Source records
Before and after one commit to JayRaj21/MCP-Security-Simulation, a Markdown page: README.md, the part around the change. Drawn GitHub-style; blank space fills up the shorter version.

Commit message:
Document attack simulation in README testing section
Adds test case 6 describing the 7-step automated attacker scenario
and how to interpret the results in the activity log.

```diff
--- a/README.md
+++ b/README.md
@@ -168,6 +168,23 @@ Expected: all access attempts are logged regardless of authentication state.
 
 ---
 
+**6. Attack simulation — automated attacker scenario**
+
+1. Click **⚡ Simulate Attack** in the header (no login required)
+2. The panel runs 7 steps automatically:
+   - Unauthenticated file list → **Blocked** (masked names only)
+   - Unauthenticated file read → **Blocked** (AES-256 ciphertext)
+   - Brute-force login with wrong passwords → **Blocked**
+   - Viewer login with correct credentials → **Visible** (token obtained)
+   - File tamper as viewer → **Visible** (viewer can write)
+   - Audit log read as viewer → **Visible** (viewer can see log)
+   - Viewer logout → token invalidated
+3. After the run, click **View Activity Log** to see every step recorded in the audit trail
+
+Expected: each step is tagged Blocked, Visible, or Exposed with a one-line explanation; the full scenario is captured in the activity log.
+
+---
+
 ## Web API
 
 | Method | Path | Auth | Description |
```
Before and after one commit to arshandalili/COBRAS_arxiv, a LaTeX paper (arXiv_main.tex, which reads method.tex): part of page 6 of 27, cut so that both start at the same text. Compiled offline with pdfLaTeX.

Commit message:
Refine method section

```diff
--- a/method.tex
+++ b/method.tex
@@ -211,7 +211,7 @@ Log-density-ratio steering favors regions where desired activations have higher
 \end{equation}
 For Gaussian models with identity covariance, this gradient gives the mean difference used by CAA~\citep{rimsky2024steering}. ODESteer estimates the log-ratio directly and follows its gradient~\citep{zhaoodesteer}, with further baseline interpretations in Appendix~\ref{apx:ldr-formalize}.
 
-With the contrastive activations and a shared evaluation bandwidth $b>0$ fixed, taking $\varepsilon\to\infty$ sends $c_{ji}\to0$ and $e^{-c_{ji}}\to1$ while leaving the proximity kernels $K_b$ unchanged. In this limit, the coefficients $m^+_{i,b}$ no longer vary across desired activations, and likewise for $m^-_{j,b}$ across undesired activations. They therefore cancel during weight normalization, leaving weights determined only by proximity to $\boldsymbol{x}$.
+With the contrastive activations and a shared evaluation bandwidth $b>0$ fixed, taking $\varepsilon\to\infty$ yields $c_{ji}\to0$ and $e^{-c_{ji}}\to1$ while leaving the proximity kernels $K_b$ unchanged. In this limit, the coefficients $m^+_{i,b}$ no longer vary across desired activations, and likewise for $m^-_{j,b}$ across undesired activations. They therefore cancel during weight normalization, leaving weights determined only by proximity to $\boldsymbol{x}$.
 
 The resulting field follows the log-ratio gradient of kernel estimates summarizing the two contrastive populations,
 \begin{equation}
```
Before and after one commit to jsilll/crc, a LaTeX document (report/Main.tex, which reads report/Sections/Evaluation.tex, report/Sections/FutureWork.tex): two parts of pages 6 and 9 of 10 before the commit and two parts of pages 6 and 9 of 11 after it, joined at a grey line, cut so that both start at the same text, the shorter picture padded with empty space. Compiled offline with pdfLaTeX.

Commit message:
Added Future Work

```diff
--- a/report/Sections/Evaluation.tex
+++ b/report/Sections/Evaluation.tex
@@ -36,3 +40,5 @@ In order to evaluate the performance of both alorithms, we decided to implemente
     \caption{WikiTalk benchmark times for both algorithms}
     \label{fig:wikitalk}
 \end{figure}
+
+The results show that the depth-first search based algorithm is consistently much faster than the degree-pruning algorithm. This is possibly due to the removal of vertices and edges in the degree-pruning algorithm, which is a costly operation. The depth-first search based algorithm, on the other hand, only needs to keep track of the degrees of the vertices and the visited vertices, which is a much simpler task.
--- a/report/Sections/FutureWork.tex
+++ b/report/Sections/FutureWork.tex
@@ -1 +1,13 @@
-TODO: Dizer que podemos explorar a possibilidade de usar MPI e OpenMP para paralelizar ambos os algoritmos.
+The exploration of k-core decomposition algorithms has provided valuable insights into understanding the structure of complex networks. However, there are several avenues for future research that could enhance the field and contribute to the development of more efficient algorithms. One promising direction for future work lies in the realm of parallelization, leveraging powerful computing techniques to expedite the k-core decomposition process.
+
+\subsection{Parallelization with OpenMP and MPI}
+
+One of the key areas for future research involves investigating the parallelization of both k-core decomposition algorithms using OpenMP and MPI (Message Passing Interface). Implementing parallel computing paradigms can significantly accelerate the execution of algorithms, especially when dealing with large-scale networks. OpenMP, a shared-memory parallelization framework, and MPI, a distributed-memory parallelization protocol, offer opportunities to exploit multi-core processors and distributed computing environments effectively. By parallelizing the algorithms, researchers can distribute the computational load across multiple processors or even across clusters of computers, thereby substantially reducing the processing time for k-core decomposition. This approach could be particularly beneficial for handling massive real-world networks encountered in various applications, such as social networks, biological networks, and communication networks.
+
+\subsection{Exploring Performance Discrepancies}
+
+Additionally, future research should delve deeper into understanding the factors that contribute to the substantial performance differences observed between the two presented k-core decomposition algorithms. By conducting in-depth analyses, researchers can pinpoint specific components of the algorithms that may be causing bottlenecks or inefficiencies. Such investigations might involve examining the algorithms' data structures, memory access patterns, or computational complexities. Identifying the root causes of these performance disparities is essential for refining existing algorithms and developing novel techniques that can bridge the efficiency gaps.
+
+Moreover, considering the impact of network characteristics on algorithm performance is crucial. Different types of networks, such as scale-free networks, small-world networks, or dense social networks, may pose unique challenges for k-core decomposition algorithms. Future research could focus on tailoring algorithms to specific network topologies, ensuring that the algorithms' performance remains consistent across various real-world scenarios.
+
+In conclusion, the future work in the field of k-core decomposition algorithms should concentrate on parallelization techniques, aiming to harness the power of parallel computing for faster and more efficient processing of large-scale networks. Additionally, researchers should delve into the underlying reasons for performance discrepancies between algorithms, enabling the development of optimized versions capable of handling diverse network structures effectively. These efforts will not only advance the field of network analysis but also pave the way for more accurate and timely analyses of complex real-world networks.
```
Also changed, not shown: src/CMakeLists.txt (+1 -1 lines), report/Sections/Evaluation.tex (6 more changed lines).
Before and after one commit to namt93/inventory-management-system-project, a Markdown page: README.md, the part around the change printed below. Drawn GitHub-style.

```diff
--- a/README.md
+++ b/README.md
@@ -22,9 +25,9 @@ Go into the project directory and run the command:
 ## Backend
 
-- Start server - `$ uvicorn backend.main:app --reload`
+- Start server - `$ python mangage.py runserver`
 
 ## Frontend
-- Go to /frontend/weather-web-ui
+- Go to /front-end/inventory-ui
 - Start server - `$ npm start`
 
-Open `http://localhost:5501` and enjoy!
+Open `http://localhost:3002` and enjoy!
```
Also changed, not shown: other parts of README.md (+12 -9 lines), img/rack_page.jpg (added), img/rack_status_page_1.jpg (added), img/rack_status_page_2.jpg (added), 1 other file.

**Activity**: Each entry above is to be duplicated exactly, with nothing left out.

**Exercise answer**:
Before and after one commit to JayRaj21/MCP-Security-Simulation, a Markdown page: README.md, the part around the change. Drawn GitHub-style; blank space fills up the shorter version.

Commit message:
Document attack simulation in README testing section
Adds test case 6 describing the 7-step automated attacker scenario
and how to interpret the results in the activity log.

```diff
--- a/README.md
+++ b/README.md
@@ -168,6 +168,23 @@ Expected: all access attempts are logged regardless of authentication state.
 
 ---
 
+**6. Attack simulation — automated attacker scenario**
+
+1. Click **⚡ Simulate Attack** in the header (no login required)
+2. The panel runs 7 steps automatically:
+   - Unauthenticated file list → **Blocked** (masked names only)
+   - Unauthenticated file read → **Blocked** (AES-256 ciphertext)
+   - Brute-force login with wrong passwords → **Blocked**
+   - Viewer login with correct credentials → **Visible** (token obtained)
+   - File tamper as viewer → **Visible** (viewer can write)
+   - Audit log read as viewer → **Visible** (viewer can see log)
+   - Viewer logout → token invalidated
+3. After the run, click **View Activity Log** to see every step recorded in the audit trail
+
+Expected: each step is tagged Blocked, Visible, or Exposed with a one-line explanation; the full scenario is captured in the activity log.
+
+---
+
 ## Web API
 
 | Method | Path | Auth | Description |
```
Before and after one commit to arshandalili/COBRAS_arxiv, a LaTeX paper (arXiv_main.tex, which reads method.tex): part of page 6 of 27, cut so that both start at the same text. Compiled offline with pdfLaTeX.

Commit message:
Refine method section

```diff
--- a/method.tex
+++ b/method.tex
@@ -211,7 +211,7 @@ Log-density-ratio steering favors regions where desired activations have higher
 \end{equation}
 For Gaussian models with identity covariance, this gradient gives the mean difference used by CAA~\citep{rimsky2024steering}. ODESteer estimates the log-ratio directly and follows its gradient~\citep{zhaoodesteer}, with further baseline interpretations in Appendix~\ref{apx:ldr-formalize}.
 
-With the contrastive activations and a shared evaluation bandwidth $b>0$ fixed, taking $\varepsilon\to\infty$ sends $c_{ji}\to0$ and $e^{-c_{ji}}\to1$ while leaving the proximity kernels $K_b$ unchanged. In this limit, the coefficients $m^+_{i,b}$ no longer vary across desired activations, and likewise for $m^-_{j,b}$ across undesired activations. They therefore cancel during weight normalization, leaving weights determined only by proximity to $\boldsymbol{x}$.
+With the contrastive activations and a shared evaluation bandwidth $b>0$ fixed, taking $\varepsilon\to\infty$ yields $c_{ji}\to0$ and $e^{-c_{ji}}\to1$ while leaving the proximity kernels $K_b$ unchanged. In this limit, the coefficients $m^+_{i,b}$ no longer vary across desired activations, and likewise for $m^-_{j,b}$ across undesired activations. They therefore cancel during weight normalization, leaving weights determined only by proximity to $\boldsymbol{x}$.
 
 The resulting field follows the log-ratio gradient of kernel estimates summarizing the two contrastive populations,
 \begin{equation}
```
Before and after one commit to jsilll/crc, a LaTeX document (report/Main.tex, which reads report/Sections/Evaluation.tex, report/Sections/FutureWork.tex): two parts of pages 6 and 9 of 10 before the commit and two parts of pages 6 and 9 of 11 after it, joined at a grey line, cut so that both start at the same text, the shorter picture padded with empty space. Compiled offline with pdfLaTeX.

Commit message:
Added Future Work

```diff
--- a/report/Sections/Evaluation.tex
+++ b/report/Sections/Evaluation.tex
@@ -36,3 +40,5 @@ In order to evaluate the performance of both alorithms, we decided to implemente
     \caption{WikiTalk benchmark times for both algorithms}
     \label{fig:wikitalk}
 \end{figure}
+
+The results show that the depth-first search based algorithm is consistently much faster than the degree-pruning algorithm. This is possibly due to the removal of vertices and edges in the degree-pruning algorithm, which is a costly operation. The depth-first search based algorithm, on the other hand, only needs to keep track of the degrees of the vertices and the visited vertices, which is a much simpler task.
--- a/report/Sections/FutureWork.tex
+++ b/report/Sections/FutureWork.tex
@@ -1 +1,13 @@
-TODO: Dizer que podemos explorar a possibilidade de usar MPI e OpenMP para paralelizar ambos os algoritmos.
+The exploration of k-core decomposition algorithms has provided valuable insights into understanding the structure of complex networks. However, there are several avenues for future research that could enhance the field and contribute to the development of more efficient algorithms. One promising direction for future work lies in the realm of parallelization, leveraging powerful computing techniques to expedite the k-core decomposition process.
+
+\subsection{Parallelization with OpenMP and MPI}
+
+One of the key areas for future research involves investigating the parallelization of both k-core decomposition algorithms using OpenMP and MPI (Message Passing Interface). Implementing parallel computing paradigms can significantly accelerate the execution of algorithms, especially when dealing with large-scale networks. OpenMP, a shared-memory parallelization framework, and MPI, a distributed-memory parallelization protocol, offer opportunities to exploit multi-core processors and distributed computing environments effectively. By parallelizing the algorithms, researchers can distribute the computational load across multiple processors or even across clusters of computers, thereby substantially reducing the processing time for k-core decomposition. This approach could be particularly beneficial for handling massive real-world networks encountered in various applications, such as social networks, biological networks, and communication networks.
+
+\subsection{Exploring Performance Discrepancies}
+
+Additionally, future research should delve deeper into understanding the factors that contribute to the substantial performance differences observed between the two presented k-core decomposition algorithms. By conducting in-depth analyses, researchers can pinpoint specific components of the algorithms that may be causing bottlenecks or inefficiencies. Such investigations might involve examining the algorithms' data structures, memory access patterns, or computational complexities. Identifying the root causes of these performance disparities is essential for refining existing algorithms and developing novel techniques that can bridge the efficiency gaps.
+
+Moreover, considering the impact of network characteristics on algorithm performance is crucial. Different types of networks, such as scale-free networks, small-world networks, or dense social networks, may pose unique challenges for k-core decomposition algorithms. Future research could focus on tailoring algorithms to specific network topologies, ensuring that the algorithms' performance remains consistent across various real-world scenarios.
+
+In conclusion, the future work in the field of k-core decomposition algorithms should concentrate on parallelization techniques, aiming to harness the power of parallel computing for faster and more efficient processing of large-scale networks. Additionally, researchers should delve into the underlying reasons for performance discrepancies between algorithms, enabling the development of optimized versions capable of handling diverse network structures effectively. These efforts will not only advance the field of network analysis but also pave the way for more accurate and timely analyses of complex real-world networks.
```
Also changed, not shown: src/CMakeLists.txt (+1 -1 lines), report/Sections/Evaluation.tex (6 more changed lines).
Before and after one commit to namt93/inventory-management-system-project, a Markdown page: README.md, the part around the change printed below. Drawn GitHub-style.

```diff
--- a/README.md
+++ b/README.md
@@ -22,9 +25,9 @@ Go into the project directory and run the command:
 ## Backend
 
-- Start server - `$ uvicorn backend.main:app --reload`
+- Start server - `$ python mangage.py runserver`
 
 ## Frontend
-- Go to /frontend/weather-web-ui
+- Go to /front-end/inventory-ui
 - Start server - `$ npm start`
 
-Open `http://localhost:5501` and enjoy!
+Open `http://localhost:3002` and enjoy!
```
Also changed, not shown: other parts of README.md (+12 -9 lines), img/rack_page.jpg (added), img/rack_status_page_1.jpg (added), img/rack_status_page_2.jpg (added), 1 other file.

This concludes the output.